According to Annamaria Lusardi, economics professor at the George Washington University School of Business, there exists a general lack of financial literacy and planning among “a sizable group of the population that has not even thought about retirement.” She points out that many people see retirement as a distant stage, even if it’s only five years away.
With all that in the wind, it’s not surprising that a significant number of those polled said that they expect to postpone retirement past age 65. Does that mean that the old 30-something gang will still be showing up for work at 70-something? So it appears, if they hope to enjoy a retirement that enables them to continue the lifestyle to which many of them have become accustomed. It is a fact that more and more boomers are either working or beginning a second career after "retirement age.” One thing is sure: seniors in the music industry aren’t retiring. The Rolling Stones are still together at an average age of 65. Check out this list of “mature” citizens from the top 10 grossing music concert tours for 2010:

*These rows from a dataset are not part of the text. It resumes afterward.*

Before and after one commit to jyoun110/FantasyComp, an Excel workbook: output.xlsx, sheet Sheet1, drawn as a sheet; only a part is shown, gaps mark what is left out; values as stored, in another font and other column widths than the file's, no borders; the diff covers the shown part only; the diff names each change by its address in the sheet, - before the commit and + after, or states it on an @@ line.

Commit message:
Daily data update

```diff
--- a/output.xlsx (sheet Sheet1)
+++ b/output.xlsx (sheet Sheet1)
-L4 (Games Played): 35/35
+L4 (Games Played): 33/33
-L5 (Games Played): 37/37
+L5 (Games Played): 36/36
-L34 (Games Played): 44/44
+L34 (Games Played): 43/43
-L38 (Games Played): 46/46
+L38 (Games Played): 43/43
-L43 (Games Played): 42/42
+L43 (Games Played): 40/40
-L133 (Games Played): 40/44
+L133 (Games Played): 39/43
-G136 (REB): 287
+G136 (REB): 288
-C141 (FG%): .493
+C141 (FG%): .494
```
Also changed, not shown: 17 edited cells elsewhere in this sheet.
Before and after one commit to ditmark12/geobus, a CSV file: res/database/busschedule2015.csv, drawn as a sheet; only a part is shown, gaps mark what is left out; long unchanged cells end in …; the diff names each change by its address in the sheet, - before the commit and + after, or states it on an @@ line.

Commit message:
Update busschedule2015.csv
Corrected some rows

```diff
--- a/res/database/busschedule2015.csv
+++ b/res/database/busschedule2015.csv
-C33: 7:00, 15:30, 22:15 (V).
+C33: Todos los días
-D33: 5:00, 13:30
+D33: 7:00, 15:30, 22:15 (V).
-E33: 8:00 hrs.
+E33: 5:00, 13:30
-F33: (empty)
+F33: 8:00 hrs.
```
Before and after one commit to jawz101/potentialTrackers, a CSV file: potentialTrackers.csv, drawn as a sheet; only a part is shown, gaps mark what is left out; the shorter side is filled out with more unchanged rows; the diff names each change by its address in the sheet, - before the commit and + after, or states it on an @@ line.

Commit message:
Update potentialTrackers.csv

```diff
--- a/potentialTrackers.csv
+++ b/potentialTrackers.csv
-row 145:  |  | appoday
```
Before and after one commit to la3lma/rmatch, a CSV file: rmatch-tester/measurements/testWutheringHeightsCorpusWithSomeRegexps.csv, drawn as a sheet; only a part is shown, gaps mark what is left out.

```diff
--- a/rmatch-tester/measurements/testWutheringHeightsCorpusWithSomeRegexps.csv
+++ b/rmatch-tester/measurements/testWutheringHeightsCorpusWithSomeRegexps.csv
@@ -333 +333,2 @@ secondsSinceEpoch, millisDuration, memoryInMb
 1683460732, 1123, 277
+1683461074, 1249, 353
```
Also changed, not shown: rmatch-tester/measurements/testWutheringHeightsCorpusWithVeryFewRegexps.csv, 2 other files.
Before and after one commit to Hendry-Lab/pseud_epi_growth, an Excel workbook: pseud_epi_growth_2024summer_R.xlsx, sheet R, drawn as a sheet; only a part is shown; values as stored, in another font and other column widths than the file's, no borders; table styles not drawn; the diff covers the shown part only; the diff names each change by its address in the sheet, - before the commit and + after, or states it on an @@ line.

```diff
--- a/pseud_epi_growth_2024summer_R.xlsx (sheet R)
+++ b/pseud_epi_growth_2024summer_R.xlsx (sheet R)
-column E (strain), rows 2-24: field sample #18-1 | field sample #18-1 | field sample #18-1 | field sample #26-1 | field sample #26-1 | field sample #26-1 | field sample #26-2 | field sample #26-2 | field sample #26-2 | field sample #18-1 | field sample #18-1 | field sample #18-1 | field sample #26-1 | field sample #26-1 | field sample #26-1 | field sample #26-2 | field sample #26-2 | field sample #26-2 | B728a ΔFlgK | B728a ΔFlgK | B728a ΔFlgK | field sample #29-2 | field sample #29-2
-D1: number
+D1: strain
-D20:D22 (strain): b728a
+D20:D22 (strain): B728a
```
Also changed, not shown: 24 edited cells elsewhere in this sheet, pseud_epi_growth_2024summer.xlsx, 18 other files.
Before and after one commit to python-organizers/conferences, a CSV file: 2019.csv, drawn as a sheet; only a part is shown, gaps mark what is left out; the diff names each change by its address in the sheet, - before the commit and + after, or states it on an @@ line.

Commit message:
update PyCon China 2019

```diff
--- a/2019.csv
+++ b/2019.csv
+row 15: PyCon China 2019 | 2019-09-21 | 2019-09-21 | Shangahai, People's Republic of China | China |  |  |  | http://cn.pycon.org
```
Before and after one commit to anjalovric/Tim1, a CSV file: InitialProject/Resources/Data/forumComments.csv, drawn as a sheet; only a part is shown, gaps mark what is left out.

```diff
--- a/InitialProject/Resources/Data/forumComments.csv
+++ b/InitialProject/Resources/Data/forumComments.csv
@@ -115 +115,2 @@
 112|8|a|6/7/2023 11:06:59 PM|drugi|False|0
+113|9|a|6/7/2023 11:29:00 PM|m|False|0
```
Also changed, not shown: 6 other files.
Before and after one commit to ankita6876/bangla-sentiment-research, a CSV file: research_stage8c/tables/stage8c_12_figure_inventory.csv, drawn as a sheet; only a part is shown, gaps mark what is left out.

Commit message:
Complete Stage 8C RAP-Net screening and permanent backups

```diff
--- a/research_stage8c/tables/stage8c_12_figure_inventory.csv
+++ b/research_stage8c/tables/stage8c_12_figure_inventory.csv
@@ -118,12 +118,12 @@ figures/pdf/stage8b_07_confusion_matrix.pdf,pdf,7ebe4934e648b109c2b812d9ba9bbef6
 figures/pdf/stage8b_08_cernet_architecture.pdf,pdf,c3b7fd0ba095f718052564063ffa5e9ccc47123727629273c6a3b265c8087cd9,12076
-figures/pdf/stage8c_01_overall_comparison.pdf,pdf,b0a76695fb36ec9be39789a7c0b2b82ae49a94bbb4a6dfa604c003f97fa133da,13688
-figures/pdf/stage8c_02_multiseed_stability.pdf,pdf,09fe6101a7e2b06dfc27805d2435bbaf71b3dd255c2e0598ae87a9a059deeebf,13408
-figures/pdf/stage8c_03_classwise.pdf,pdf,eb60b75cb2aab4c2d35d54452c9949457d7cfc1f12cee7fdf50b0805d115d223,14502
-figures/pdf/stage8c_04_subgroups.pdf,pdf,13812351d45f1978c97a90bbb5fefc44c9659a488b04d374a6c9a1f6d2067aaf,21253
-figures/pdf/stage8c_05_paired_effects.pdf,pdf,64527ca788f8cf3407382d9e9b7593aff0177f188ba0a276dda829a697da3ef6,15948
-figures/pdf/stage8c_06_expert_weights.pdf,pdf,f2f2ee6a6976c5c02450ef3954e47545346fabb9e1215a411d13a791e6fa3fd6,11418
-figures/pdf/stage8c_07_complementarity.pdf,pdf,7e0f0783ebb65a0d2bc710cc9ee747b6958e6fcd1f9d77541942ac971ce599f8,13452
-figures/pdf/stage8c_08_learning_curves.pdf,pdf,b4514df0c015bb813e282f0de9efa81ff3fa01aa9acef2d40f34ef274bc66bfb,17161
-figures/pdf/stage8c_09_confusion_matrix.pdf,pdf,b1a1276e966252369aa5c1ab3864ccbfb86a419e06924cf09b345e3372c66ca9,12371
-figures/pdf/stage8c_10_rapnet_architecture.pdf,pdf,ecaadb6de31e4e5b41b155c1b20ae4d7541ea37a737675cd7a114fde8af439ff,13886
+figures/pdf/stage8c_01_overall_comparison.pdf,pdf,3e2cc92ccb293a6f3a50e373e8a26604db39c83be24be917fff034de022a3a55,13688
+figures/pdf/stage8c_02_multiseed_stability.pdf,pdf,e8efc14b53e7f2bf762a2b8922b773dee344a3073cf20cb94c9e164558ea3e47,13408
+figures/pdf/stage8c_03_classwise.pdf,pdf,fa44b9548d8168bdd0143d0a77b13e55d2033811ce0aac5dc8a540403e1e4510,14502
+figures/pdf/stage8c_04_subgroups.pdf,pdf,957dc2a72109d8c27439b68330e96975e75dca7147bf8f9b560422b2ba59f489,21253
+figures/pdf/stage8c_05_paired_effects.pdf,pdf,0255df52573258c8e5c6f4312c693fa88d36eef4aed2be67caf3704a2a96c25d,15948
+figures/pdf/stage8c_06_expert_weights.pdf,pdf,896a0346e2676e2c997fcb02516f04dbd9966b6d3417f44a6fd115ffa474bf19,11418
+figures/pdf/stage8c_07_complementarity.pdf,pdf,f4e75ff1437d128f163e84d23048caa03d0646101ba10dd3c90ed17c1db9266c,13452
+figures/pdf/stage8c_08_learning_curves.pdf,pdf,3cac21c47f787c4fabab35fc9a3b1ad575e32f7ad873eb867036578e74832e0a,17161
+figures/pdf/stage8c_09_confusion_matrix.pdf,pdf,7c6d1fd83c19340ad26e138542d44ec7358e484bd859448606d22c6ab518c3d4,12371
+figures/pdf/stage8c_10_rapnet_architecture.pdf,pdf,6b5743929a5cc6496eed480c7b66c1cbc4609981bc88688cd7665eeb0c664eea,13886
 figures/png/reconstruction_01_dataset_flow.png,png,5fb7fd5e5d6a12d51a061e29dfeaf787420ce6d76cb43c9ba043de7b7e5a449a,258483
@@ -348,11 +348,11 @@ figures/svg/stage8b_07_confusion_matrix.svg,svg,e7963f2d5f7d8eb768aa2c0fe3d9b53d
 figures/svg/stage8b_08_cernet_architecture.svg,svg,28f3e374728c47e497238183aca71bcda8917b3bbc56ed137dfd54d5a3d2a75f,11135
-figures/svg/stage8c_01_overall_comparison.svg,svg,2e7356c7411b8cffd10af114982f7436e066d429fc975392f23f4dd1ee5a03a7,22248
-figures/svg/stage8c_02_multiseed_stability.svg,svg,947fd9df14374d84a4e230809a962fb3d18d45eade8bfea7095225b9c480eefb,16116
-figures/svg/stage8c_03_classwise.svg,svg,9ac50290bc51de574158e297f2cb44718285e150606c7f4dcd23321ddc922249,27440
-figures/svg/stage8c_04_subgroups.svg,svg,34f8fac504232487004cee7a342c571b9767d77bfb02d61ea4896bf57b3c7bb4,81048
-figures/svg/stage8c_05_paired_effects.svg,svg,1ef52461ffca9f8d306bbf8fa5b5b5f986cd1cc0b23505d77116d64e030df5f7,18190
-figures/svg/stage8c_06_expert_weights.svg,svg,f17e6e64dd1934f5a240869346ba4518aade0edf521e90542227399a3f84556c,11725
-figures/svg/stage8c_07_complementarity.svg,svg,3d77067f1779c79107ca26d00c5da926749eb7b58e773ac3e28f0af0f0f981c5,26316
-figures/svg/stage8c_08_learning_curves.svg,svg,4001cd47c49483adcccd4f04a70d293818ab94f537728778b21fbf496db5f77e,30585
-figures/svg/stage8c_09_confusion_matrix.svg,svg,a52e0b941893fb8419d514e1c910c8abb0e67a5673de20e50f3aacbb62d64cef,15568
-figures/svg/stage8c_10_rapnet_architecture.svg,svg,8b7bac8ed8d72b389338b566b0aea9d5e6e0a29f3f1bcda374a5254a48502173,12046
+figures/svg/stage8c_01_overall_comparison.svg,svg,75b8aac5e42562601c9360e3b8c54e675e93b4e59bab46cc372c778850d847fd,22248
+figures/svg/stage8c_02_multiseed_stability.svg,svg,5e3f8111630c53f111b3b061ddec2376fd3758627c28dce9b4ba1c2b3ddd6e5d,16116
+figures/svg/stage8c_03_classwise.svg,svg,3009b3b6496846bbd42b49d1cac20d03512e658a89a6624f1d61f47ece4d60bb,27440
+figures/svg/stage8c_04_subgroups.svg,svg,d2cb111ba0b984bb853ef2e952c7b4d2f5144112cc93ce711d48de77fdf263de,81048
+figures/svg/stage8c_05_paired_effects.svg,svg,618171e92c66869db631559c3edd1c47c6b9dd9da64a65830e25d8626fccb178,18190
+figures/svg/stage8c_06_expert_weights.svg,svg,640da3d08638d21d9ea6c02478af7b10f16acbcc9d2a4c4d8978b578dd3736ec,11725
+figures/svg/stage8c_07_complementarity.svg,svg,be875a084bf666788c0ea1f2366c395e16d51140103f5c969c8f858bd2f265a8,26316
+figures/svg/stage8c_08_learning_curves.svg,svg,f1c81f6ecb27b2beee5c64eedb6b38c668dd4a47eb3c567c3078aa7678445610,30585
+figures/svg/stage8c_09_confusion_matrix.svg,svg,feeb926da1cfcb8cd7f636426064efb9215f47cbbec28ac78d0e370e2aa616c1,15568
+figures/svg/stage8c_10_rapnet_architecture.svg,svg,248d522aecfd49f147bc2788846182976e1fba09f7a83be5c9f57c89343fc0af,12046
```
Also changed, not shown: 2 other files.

- Bon Jovi (age 48), #1 music tour with $201 million worldwide
- AC/DC (lead singer Brian Johnson, age 63), #2 (tied) music tour with $177 million worldwide
- Roger Waters (age 67), #2 (tied) music tour with $90 million worldwide from a mid-year start
- Dave Matthews Band (Dave Matthews, age 43), #4 music tour with $72.9 million
- The Eagles (singer Glenn Frey, age 62), #6 with tour with $64.5 million
- Paul McCartney (age 68), #7 music tour with $61.8 million
- James Taylor (age 62), #8 music tour with $50.7 million
What’s in store
This flood of seniors and their changing economic status from workers to retired, semi-retired or soon-to-be retired, will change a lot about our culture. Many think taxes will increase. In addition, someone has to pay for the heavier medical care burden.
However, there are also many possible benefits to having (proportionally) more seniors around. They have one commodity that cannot be overlooked and one that I hear ranks pretty high on the qualifications list of contributing members of society: experience. Boomers have already introduced the concept of volunteering to our culture. Seniors have a great deal of knowledge and experience to share with younger people. Retired boomers will have even more time to become engaged in this way.
The 2011 Social Security Trustees Report projects the system will run out of money by 2038 unless reforms are made. Proposed reforms include: raising the retirement age, raising payroll taxes and perhaps even revising the benefit formula in a number of different ways. But not to worry, boomers. Most of you are “grandfathered” in (pardon the pun), and the reforms will probably be phased in over several years, so most of you will probably not feel a thing. As to whether Social Security will be here in its present form for your children, however, that is another story.